Regardless, the restriction is a big one, and nothing is going to feel worse than being at 3 life and staring down a pair of two power flyers with Blazing Hope in hand. The community see this downside and is mostly down on Blazing Hope, rating it in the D range. However, some players hold out hope that Blazing Hope might just be better than it looks.
What I think: It might be that games come down to big creatures and races enough that Blazing Hope can hold its own in the maindeck, but I'm not hopeful.
I've got Hope pinned as a potentially powerful sideboard card that can deal with an opponent who's deck includes a few unreasonably huge creatures.
2. Mist-Cloaked Herald (Community Grade C-)
The controversy: Some players love this little unblockable Merfolk, but the community consensus is that Mist-Cloaked Herald is a below average card with an average grade of C-.
So does the Merfolk deck need a cheap evasive threat, or is Mist-Cloaked Herald too small and fragile to get there?
What I think: I'm hard pressed to ever want a creature who's main appeal is it's ability to turn on the good ole 20 turn clock, and that's actually all Mist-Cloaked Herald has going for it. In addition a 1/1 is just about the most abysmal thing you can hope to topdeck late in the game.
Maybe, on turn one, and backed up by enough +1/+1 counters or lords, Mist-Cloaked Herald may do enough to earn a spot. However, even under the perfect circumstances, I feel like Merfolk can still find better options.
1. Enter the Unknown (Community Grade C-)
The controversy: Is explore worth a card? That's the main question that Enter the Unknown is asking, and the community is split. Up until now, Explore has mostly been on creature cards, and in that case whatever half of Explore showed up, you always got something, even if it was an undersized creature and an extra land off the top of the deck.
However, Enter the Unknown up the stakes for whiffing. If you want the extra land drop, you might not have a creature, and if you need the counter you might end up with an extra land. There are plenty of board states where one half of this card is pointless and correspondingly the community is more pessimistic on whether it's worth Entering the Unknown.
What I think: Here's a challenge for you. Construct in your head the limited game state where you rip the top of your deck and go "Yeah, baby, Enter the Unknown!"

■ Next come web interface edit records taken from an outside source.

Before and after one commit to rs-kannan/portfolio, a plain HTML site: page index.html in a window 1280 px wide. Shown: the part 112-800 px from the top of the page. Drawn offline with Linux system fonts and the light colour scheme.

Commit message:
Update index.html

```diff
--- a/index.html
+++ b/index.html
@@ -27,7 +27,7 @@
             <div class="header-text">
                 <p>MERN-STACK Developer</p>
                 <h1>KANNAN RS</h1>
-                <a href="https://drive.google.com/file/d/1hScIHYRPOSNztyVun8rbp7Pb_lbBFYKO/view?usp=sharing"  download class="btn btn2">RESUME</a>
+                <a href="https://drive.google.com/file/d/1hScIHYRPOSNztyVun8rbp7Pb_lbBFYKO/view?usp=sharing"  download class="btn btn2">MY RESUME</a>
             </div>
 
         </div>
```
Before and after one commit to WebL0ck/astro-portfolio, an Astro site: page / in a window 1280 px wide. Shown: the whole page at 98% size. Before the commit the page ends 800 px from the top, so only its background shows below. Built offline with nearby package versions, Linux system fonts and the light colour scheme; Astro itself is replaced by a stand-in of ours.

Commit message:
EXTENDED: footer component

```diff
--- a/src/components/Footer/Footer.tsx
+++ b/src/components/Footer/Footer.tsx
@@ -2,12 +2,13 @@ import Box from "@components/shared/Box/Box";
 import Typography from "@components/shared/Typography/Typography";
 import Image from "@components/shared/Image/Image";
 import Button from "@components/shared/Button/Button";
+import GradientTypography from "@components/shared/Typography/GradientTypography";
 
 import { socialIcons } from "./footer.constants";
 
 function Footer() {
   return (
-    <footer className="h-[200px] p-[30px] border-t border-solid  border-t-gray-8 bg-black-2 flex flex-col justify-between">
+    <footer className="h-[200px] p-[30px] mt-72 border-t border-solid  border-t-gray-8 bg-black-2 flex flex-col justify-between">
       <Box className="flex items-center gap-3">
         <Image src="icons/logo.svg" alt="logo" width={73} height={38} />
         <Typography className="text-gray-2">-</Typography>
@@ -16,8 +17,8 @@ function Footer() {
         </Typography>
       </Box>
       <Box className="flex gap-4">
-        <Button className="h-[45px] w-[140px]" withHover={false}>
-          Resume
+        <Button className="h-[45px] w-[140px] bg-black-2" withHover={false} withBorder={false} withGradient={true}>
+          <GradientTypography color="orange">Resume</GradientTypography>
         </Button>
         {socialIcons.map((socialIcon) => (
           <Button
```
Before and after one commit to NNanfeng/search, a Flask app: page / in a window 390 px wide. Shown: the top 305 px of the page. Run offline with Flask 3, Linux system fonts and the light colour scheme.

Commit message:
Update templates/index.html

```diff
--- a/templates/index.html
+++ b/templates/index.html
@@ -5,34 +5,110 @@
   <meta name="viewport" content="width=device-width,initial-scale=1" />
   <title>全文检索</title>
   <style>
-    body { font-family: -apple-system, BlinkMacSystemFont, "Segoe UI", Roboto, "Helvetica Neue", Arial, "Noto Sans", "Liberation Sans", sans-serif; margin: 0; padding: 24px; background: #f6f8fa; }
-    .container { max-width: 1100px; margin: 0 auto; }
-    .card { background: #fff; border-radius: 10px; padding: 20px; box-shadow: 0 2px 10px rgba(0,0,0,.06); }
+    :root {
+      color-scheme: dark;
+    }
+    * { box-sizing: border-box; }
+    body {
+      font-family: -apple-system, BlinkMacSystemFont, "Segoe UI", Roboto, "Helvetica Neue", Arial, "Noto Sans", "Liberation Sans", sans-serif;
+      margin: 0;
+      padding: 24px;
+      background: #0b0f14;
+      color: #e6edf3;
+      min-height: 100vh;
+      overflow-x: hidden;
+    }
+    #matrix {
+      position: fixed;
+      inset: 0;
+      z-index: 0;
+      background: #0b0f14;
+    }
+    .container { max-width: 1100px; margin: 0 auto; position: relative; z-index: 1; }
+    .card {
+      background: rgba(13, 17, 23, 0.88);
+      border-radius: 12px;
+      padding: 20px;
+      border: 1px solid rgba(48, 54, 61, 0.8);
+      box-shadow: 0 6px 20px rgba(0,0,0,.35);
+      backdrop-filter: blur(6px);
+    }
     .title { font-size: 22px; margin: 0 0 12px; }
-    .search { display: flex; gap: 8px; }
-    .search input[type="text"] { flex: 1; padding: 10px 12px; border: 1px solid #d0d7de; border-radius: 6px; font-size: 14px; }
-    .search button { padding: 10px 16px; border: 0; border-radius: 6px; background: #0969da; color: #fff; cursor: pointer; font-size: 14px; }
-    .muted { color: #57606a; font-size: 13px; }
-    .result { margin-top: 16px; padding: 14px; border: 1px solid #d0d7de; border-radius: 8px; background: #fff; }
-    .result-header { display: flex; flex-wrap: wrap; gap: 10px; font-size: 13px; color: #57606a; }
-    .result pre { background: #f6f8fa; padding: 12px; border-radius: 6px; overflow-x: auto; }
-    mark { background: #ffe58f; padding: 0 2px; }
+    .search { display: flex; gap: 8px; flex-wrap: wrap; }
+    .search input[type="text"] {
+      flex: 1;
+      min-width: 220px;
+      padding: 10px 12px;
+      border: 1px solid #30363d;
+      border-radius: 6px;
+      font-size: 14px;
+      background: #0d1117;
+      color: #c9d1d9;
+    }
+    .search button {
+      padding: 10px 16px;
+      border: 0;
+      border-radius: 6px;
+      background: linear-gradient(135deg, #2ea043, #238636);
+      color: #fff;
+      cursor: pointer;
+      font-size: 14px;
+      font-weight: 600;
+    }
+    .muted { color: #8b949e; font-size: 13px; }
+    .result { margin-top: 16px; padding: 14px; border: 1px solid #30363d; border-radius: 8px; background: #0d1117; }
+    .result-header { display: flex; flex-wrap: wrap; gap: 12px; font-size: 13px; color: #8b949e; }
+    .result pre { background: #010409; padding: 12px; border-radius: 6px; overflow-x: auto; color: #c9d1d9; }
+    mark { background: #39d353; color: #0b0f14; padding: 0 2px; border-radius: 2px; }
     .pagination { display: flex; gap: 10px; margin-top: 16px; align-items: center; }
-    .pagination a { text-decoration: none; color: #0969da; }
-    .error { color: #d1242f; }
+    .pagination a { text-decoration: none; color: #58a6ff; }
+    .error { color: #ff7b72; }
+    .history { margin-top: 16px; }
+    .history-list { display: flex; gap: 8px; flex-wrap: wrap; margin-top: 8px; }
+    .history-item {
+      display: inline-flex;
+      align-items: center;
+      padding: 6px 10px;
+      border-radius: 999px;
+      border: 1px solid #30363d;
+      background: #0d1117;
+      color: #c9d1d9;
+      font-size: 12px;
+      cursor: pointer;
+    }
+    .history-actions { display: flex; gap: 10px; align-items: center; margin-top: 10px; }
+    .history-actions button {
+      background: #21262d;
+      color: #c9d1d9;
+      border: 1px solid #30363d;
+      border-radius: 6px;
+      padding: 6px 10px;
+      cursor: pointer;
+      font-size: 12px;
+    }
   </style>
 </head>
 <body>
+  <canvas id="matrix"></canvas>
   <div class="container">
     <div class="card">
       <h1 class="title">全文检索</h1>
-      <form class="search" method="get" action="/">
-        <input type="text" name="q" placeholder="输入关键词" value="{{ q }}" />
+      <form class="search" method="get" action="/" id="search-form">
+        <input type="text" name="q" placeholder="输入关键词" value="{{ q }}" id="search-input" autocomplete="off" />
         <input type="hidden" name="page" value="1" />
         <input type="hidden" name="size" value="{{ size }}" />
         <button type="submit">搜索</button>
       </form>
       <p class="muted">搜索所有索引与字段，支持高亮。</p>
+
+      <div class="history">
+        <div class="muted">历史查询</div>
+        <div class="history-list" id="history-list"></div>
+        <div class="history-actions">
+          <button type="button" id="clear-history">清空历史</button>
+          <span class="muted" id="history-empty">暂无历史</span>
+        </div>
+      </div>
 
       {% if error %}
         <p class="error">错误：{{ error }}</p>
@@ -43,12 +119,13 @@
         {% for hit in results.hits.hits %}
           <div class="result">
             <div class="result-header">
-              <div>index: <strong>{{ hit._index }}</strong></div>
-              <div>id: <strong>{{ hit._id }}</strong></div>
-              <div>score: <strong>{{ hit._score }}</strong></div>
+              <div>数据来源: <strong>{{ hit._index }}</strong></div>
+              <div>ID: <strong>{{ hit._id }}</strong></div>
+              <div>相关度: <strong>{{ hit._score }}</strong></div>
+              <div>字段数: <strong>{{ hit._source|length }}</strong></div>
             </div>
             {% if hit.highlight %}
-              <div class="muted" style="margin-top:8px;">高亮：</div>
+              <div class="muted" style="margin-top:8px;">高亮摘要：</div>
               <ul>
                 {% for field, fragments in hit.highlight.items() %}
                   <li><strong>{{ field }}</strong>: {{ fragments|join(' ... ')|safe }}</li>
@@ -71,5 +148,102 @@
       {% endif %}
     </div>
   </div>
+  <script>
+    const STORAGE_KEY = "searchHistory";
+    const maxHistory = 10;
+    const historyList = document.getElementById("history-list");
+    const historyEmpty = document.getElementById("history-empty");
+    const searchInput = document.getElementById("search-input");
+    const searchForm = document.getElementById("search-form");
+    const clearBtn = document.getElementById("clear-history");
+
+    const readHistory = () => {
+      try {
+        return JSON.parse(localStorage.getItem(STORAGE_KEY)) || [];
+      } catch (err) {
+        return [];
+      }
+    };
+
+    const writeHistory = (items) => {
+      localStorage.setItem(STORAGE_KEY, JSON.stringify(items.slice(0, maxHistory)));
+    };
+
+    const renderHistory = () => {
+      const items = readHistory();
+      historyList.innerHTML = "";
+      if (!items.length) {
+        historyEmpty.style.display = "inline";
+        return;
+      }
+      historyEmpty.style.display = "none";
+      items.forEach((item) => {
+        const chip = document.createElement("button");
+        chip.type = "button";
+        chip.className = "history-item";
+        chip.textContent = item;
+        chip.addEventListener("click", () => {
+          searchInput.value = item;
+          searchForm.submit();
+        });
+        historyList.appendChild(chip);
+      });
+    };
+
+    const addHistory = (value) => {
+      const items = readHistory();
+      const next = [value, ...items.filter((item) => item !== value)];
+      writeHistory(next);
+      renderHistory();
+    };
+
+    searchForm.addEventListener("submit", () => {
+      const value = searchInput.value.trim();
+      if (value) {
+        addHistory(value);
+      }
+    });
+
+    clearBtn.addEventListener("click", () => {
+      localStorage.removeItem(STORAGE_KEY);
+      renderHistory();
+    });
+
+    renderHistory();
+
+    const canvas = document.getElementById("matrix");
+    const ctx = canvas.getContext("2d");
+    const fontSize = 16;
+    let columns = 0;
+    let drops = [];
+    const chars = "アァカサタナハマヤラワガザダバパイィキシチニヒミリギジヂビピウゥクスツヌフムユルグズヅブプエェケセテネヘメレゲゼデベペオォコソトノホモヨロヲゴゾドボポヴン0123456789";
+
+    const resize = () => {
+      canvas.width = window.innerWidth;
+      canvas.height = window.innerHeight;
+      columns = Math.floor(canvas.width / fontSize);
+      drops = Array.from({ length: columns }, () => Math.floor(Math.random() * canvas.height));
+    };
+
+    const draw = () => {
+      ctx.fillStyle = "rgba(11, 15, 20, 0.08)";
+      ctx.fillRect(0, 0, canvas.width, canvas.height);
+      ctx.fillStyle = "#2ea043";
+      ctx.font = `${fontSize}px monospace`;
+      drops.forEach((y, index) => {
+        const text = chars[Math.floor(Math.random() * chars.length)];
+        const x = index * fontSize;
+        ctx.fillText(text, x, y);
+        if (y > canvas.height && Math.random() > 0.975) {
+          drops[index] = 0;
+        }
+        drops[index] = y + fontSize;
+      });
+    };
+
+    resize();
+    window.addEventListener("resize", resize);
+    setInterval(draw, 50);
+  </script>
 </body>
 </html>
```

So that's it, the 8 most controversial common and uncommons in Rivals of Ixalan. What cards am I wrong about? Where is the community misjudging the cards? Do you have a better read on the environment? Let us know: rate the cards yourself.